Collected data:

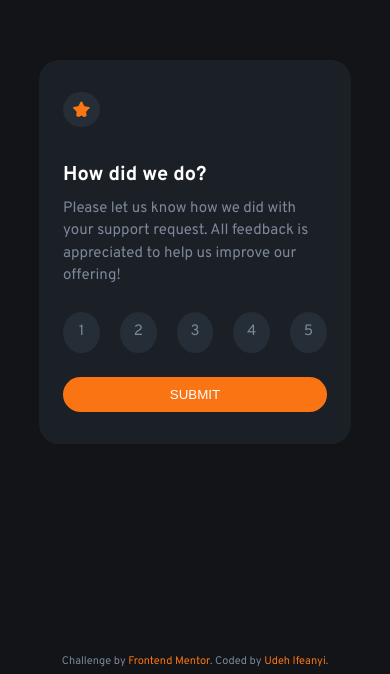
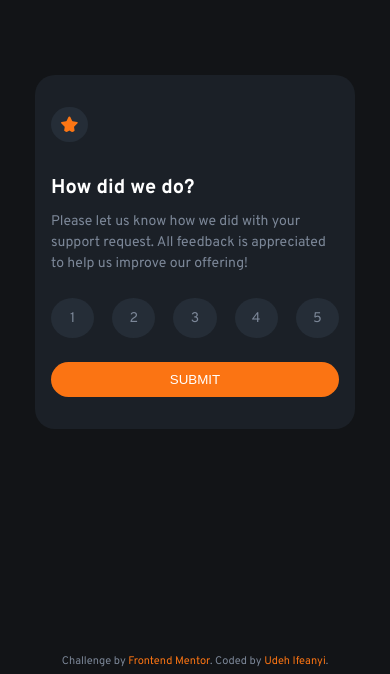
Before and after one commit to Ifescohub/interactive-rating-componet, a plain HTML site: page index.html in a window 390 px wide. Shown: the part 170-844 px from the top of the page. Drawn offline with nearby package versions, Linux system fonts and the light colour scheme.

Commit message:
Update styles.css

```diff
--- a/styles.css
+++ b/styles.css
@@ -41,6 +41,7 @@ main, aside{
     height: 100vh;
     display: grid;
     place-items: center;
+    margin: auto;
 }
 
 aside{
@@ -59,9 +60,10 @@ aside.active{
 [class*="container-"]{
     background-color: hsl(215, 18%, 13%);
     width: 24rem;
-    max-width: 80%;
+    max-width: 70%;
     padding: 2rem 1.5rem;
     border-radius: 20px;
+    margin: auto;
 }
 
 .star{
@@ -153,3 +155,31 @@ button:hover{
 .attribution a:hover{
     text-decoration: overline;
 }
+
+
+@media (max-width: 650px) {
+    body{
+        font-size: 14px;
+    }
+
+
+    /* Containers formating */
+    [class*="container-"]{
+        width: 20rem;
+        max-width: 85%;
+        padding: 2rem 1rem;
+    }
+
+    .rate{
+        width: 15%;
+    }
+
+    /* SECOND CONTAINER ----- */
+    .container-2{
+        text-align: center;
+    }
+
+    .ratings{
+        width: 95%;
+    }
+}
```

■ What is needed ■
Set the records down again exactly, with no pictures.

■ Exercise response ■
Before and after one commit to Ifescohub/interactive-rating-componet, a plain HTML site: page index.html in a window 390 px wide. Shown: the part 170-844 px from the top of the page. Drawn offline with nearby package versions, Linux system fonts and the light colour scheme.

Commit message:
Update styles.css

```diff
--- a/styles.css
+++ b/styles.css
@@ -41,6 +41,7 @@ main, aside{
     height: 100vh;
     display: grid;
     place-items: center;
+    margin: auto;
 }
 
 aside{
@@ -59,9 +60,10 @@ aside.active{
 [class*="container-"]{
     background-color: hsl(215, 18%, 13%);
     width: 24rem;
-    max-width: 80%;
+    max-width: 70%;
     padding: 2rem 1.5rem;
     border-radius: 20px;
+    margin: auto;
 }
 
 .star{
@@ -153,3 +155,31 @@ button:hover{
 .attribution a:hover{
     text-decoration: overline;
 }
+
+
+@media (max-width: 650px) {
+    body{
+        font-size: 14px;
+    }
+
+
+    /* Containers formating */
+    [class*="container-"]{
+        width: 20rem;
+        max-width: 85%;
+        padding: 2rem 1rem;
+    }
+
+    .rate{
+        width: 15%;
+    }
+
+    /* SECOND CONTAINER ----- */
+    .container-2{
+        text-align: center;
+    }
+
+    .ratings{
+        width: 95%;
+    }
+}
```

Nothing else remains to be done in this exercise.